The "debate" over how law enforcement can have lawful access to encrypted messages is anything but civil. The Encryption Working Group attempted to find common ground and made some proposals, but no agreement on how messages can be viewed without undermining encryption.
Encryption experts from around the world collaborated on an open letter to G7 leaders prior to the summit to not undermine encryption.

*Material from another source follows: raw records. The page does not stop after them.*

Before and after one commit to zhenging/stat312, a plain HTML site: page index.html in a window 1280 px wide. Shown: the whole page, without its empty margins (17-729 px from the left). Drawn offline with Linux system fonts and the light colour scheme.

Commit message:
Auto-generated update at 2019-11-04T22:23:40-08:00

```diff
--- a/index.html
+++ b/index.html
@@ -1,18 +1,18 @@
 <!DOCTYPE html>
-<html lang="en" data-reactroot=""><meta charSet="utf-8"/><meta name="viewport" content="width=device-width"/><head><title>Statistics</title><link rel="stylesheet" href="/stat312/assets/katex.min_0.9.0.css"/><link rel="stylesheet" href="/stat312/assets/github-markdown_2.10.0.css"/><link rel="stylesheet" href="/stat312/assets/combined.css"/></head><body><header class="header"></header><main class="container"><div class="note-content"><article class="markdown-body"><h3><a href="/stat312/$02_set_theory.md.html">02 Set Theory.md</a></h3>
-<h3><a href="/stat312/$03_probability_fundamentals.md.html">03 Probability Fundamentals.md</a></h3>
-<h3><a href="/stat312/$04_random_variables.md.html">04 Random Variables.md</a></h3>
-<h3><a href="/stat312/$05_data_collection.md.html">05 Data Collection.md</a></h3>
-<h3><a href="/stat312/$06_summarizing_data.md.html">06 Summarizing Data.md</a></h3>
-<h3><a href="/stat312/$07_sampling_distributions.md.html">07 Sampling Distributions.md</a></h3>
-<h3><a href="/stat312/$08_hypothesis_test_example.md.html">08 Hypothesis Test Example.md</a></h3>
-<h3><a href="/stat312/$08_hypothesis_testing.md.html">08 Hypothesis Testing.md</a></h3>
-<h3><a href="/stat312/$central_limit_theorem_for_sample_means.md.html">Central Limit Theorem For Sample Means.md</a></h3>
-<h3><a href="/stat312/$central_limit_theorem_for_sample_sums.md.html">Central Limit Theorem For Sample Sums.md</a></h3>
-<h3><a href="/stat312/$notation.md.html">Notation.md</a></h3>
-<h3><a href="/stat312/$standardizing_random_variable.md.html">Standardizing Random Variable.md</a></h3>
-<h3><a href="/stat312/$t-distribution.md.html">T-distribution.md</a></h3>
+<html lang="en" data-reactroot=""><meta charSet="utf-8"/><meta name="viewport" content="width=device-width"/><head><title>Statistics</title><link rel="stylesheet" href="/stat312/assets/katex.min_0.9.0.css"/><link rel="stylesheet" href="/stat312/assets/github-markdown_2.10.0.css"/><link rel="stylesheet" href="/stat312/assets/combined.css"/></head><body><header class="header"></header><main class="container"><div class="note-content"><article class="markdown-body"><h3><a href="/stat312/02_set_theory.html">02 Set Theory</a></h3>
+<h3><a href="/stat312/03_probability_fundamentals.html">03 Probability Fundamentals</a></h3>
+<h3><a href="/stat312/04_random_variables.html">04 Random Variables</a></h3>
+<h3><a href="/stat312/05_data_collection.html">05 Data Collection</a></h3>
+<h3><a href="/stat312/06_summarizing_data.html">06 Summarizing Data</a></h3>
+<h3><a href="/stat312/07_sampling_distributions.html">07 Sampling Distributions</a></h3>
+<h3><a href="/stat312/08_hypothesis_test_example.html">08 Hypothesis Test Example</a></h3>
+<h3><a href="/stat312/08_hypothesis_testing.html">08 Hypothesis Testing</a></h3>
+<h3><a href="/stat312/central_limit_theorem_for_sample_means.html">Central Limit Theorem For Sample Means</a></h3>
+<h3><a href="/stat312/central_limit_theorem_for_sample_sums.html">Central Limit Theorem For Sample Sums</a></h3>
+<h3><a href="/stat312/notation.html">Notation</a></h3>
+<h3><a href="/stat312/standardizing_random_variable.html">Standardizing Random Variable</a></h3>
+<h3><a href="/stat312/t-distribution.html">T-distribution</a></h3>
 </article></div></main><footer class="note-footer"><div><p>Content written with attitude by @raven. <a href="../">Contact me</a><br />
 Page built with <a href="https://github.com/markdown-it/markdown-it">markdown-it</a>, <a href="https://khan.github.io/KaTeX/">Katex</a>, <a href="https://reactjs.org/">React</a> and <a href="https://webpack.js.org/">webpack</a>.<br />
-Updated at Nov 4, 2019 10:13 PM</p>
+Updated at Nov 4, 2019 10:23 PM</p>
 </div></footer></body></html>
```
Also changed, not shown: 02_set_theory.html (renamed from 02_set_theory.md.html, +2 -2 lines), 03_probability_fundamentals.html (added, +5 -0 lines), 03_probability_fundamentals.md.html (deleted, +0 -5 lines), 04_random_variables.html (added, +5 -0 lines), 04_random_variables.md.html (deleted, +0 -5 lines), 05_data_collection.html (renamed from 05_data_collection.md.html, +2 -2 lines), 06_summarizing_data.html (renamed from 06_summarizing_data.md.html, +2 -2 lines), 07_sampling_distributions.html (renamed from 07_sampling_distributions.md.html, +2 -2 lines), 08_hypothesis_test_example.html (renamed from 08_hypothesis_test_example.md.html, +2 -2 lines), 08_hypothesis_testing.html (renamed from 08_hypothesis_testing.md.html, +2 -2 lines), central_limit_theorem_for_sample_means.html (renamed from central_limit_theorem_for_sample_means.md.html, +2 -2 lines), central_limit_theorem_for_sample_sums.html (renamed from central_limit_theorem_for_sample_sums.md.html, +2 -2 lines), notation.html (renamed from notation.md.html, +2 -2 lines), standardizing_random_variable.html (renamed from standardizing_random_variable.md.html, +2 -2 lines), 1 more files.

The fact that the G7 leaders didn't release a statement supporting lawful access for law enforcement and intelligence agencies the way the G7 ministers did back in April is a victory of sorts.
Researchers have discovered two new flaws in the Dragonfly handshake in the WPA3 WiFi security standard.
Law enforcement officials and lawmakers asking the technology industry to provide backdoors into encryption products is not anything new, but U.S. Attorney General William Barr did something past officials hadn't done before: Barr specified that the backdoors and workarounds should be in encrypted messaging apps.
A certificate flooding attack on OpenPGP keyservers is causing problems and raising questions about the system's resilience.